State legislators and members of Maryland’s congressional delegation joined in expressing dismay and pledging change in reaction to a Washington Post report this week on companies that struck deals with lead-poisoning victims to swap guaranteed regular payments over years for much smaller one-time payouts.
One lead-poisoning victim has filed a lawsuit in Baltimore Circuit Court saying she had been misled into agreeing to such a deal.
Baltimore lawyer Saul Kerpelman said he brought the case because he considers such settlement transfers “obscene.” Kerpelman, who’s represented thousands of families in lead-poisoning lawsuits, said the companies are undoing financial arrangements specifically crafted to give victims a long-term stream of income, rather than a big one-time payout. Read more
By David Abel, http://www.bostonglobe.com
But his doctors weren’t required to notify state authorities or discuss the potential harms with his family, because Massachusetts standards allow a much higher level of lead in the blood before triggering state intervention.
Within a year, while his family remained unaware that the boy was in danger, Jahnyi’s blood lead level tripled, finally reaching a threshold that mandated a home inspection and an expensive deleading of the boy’s century-old Dorchester home.
“He could have permanent brain damage. We had no idea,” said Lenora O’Neal, his great-grandmother, who owns the seven-bedroom home in the Grove Hall neighborhood.
Three years after federal health officials cut by half the amount of lead in a child’s blood that they said warrants medical attention, Massachusetts has yet to tighten its standards.
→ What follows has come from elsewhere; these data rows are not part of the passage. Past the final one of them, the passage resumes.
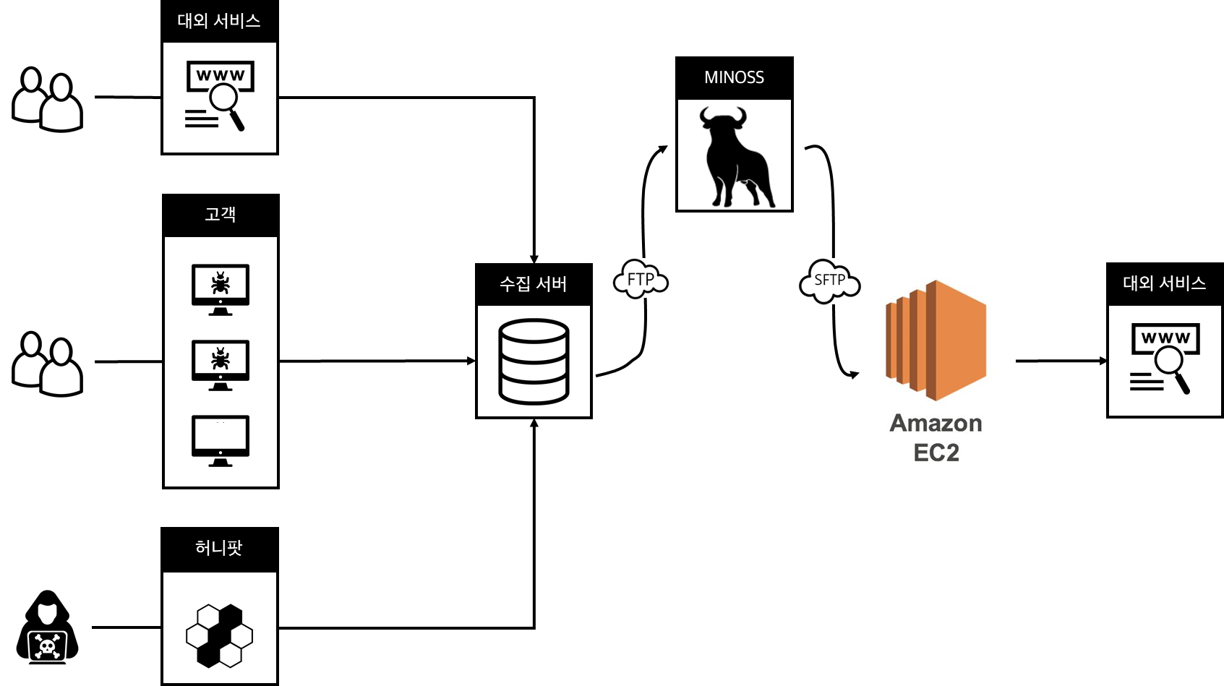
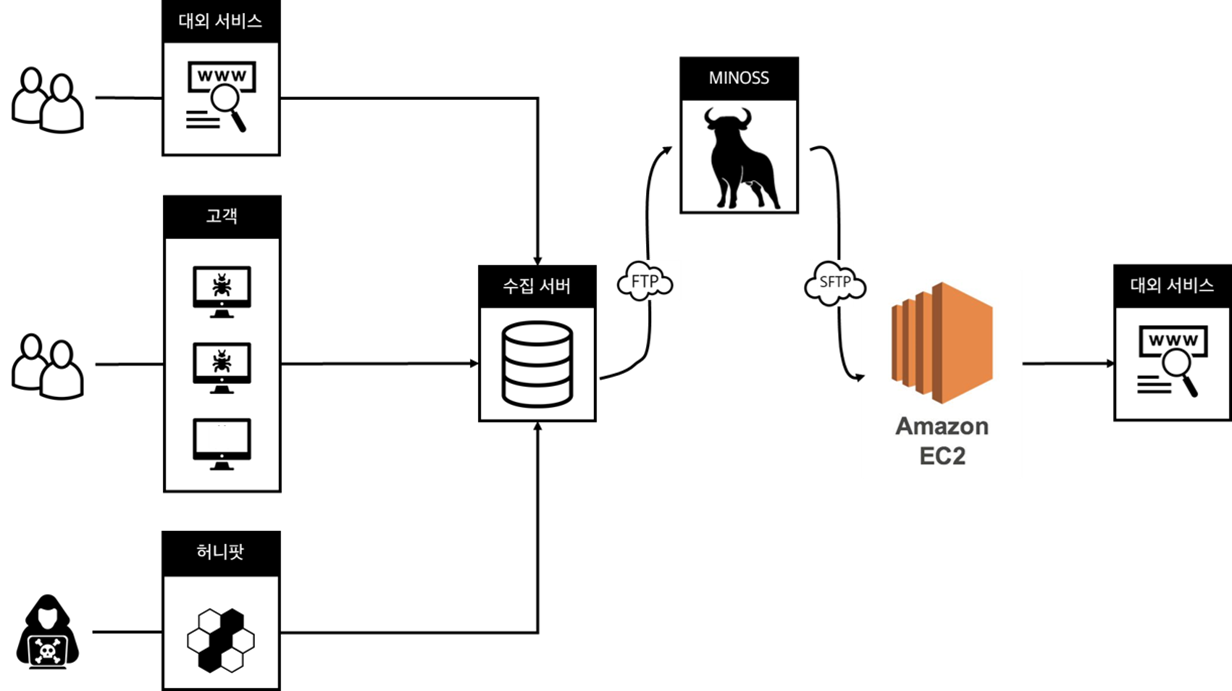
오타 수정 및 그림 투명도 없앰

diff --git a/_posts/2020-04-13-python_ftp.md b/_posts/2020-04-13-python_ftp.md
@@ -7,7 +7,7 @@ tags: [python]
 ---
 ## 개요
 
-누리랩에서는 악성코드를 수집하고 이를 분석한 뒤 유사도를 이용한 악성코드 탐지 정보를 아마존 EC2에 업로드한다. 누리랩의 주요 제품들은 이 정보를 다운로드 하여 악성코드 차단을 수행하게 되된다.
+누리랩에서는 악성코드를 수집하고 이를 분석한 뒤 유사도를 이용한 악성코드 탐지 정보를 아마존 EC2에 업로드한다. 누리랩의 주요 제품들은 이 정보를 다운로드 하여 악성코드 차단을 수행하게 된다.
 
 악성코드는 아래 그림에서 보듯이 고객 또는 누리랩의 제품 서비스 그리고 허니팟등을 이용해 수집 서버에 파일을 모아두게 되는데 이는 FTP 접속을 통해 악성코드를 내려 받을 수 있다. 하지만 아마존 EC2는 SFTP를 통해 악성코드 유사도 정보를 업로드해야 한다.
As a result, thousands of children in the state may be at greater risk of lead poisoning, which can cause learning disabilities, behavioral problems, and in the worst cases, even death, public health advocates and lawmakers say. Read more